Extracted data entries
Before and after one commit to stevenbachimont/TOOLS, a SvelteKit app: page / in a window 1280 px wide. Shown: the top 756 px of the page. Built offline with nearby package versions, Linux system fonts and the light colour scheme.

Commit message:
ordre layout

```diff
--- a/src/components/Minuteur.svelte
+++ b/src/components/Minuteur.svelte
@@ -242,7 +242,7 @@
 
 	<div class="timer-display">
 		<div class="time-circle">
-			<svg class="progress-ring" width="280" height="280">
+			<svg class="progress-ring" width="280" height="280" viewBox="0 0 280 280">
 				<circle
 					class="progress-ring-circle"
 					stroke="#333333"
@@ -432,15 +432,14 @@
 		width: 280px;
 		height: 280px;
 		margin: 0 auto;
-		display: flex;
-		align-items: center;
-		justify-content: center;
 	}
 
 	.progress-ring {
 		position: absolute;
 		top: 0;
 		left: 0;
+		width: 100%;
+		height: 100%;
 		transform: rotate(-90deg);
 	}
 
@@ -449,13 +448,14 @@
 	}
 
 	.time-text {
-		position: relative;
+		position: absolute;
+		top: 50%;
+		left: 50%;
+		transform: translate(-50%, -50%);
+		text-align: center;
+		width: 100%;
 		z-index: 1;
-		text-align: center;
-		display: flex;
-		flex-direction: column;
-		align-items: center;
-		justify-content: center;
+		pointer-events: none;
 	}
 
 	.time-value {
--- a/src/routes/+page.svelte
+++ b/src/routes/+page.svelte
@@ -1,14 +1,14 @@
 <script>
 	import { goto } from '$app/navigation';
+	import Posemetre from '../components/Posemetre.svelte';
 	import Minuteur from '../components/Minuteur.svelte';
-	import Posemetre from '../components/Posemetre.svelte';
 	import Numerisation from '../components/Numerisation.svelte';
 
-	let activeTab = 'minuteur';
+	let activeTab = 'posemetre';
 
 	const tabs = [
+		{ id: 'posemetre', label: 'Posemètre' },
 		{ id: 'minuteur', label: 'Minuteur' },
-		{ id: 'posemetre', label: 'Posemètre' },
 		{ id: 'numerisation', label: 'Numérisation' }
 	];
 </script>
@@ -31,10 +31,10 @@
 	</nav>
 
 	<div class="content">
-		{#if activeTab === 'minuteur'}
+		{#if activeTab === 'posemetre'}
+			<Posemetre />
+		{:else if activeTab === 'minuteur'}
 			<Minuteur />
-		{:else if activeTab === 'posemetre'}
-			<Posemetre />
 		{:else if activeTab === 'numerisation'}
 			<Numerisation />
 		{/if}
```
--
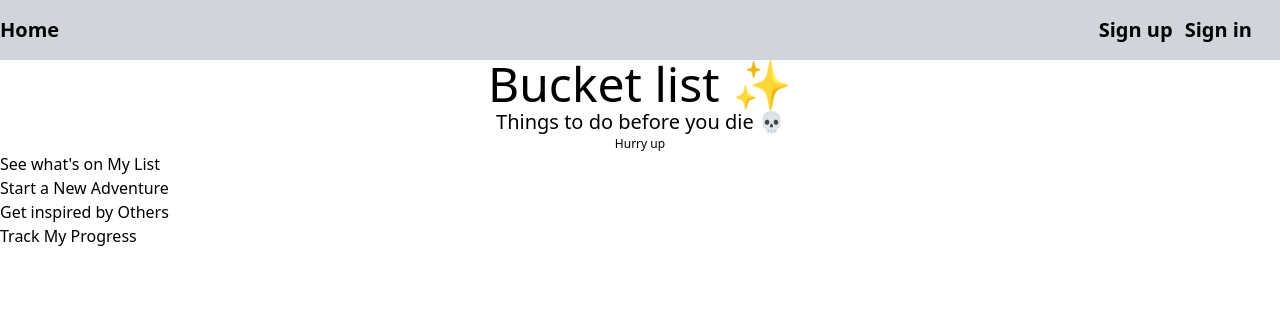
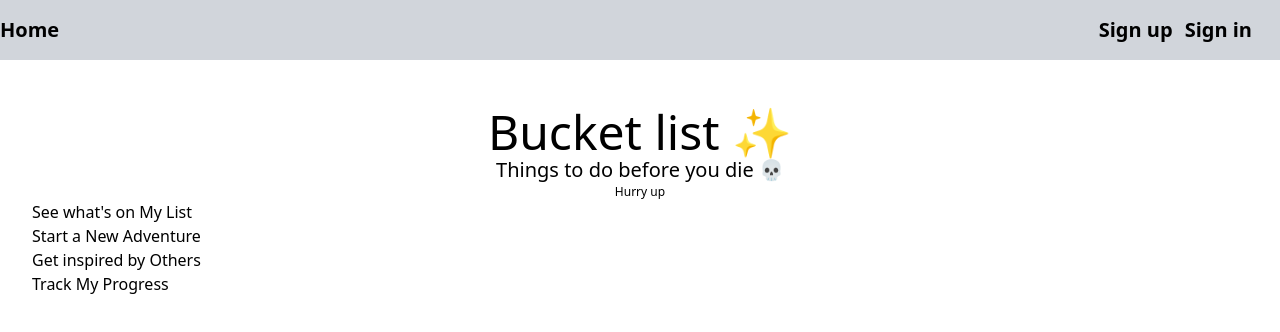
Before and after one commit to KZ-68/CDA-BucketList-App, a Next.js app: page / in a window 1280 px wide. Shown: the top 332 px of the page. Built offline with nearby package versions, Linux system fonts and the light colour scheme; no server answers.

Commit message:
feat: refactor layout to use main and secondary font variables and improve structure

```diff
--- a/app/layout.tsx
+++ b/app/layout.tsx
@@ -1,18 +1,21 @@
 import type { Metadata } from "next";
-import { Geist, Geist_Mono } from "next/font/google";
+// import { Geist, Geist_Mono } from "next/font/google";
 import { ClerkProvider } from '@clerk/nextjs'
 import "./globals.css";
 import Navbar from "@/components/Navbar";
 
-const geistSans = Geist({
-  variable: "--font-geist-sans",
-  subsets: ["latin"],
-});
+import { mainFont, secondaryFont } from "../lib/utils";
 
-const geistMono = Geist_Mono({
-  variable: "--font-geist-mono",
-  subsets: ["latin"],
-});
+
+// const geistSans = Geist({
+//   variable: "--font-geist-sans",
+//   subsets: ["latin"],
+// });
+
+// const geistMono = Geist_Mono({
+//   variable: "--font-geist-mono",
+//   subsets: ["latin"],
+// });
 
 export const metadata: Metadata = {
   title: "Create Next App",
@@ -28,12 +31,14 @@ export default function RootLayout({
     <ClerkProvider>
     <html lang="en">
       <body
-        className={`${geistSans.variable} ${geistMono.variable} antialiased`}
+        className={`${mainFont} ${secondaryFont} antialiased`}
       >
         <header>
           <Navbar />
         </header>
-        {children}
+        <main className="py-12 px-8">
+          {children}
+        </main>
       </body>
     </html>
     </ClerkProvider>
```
--
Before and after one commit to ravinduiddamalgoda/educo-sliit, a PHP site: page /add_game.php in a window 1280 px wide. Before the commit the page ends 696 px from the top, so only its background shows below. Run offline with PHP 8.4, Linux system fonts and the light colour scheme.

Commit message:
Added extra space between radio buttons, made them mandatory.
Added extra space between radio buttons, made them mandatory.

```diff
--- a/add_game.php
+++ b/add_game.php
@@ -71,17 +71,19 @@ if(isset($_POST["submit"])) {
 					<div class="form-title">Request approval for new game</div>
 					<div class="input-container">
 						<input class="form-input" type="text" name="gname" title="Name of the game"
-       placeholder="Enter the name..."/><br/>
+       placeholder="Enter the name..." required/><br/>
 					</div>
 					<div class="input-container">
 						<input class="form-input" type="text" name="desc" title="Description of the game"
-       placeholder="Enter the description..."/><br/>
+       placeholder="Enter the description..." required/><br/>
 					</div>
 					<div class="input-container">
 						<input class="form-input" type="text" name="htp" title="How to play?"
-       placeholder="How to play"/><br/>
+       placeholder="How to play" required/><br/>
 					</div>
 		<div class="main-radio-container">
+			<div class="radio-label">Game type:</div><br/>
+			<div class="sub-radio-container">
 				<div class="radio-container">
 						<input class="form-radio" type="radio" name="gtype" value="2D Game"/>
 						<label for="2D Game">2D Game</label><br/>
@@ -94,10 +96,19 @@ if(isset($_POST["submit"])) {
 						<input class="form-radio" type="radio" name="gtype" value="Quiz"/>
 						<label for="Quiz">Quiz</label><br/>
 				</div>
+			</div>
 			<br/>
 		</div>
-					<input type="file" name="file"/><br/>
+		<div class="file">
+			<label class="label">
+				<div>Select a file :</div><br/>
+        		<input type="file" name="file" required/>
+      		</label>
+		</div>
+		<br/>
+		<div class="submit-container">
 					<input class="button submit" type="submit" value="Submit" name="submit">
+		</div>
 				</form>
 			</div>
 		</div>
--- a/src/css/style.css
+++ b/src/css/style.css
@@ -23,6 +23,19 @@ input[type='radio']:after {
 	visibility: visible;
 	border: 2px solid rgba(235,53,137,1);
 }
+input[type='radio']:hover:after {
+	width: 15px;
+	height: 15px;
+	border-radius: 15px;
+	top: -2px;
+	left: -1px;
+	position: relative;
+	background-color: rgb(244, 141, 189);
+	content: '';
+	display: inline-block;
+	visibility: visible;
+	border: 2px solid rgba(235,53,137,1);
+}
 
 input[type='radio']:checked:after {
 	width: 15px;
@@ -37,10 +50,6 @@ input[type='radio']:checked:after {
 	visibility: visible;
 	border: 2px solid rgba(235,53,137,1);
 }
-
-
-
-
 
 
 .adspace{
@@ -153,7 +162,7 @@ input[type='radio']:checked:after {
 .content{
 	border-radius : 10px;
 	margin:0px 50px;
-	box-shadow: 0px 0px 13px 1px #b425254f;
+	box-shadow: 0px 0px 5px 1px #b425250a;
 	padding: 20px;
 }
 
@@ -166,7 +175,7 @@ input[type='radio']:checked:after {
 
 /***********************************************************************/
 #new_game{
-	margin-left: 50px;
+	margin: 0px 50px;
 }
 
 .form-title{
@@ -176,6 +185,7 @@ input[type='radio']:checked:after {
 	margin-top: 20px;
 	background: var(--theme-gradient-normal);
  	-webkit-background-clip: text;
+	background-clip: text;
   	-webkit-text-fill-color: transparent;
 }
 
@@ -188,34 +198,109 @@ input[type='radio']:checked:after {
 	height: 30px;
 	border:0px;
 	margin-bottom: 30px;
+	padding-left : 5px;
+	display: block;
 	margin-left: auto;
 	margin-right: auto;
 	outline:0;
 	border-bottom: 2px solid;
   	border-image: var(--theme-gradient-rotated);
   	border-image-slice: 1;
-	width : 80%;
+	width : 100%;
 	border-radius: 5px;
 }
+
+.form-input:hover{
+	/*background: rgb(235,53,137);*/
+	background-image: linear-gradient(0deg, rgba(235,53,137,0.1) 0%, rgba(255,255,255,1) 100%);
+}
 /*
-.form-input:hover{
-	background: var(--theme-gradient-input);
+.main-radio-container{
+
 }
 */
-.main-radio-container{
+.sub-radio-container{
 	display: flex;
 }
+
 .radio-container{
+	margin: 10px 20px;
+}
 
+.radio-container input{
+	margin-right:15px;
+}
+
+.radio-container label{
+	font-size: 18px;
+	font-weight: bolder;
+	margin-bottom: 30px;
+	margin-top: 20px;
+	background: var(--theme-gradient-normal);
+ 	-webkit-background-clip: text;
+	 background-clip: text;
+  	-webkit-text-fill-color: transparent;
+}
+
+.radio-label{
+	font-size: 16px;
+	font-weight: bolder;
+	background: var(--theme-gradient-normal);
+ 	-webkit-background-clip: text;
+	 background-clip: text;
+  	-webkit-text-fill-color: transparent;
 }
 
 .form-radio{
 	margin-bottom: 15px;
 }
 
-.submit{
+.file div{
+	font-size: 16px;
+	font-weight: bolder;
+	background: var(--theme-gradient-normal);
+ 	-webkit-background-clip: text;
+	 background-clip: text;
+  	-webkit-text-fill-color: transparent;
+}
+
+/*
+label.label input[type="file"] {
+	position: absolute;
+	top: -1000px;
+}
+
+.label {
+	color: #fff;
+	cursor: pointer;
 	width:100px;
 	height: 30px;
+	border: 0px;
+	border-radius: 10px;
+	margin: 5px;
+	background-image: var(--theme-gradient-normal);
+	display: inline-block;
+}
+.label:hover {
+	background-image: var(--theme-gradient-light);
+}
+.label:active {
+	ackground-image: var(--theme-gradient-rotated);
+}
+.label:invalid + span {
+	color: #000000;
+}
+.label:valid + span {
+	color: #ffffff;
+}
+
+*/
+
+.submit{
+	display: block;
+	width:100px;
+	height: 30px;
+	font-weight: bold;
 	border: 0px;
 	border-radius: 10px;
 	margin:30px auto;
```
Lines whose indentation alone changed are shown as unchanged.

* **Assignment**: Across the entries above, how many lines contain "activeTab"? Provide only the count.

* **Completed exercise**: 7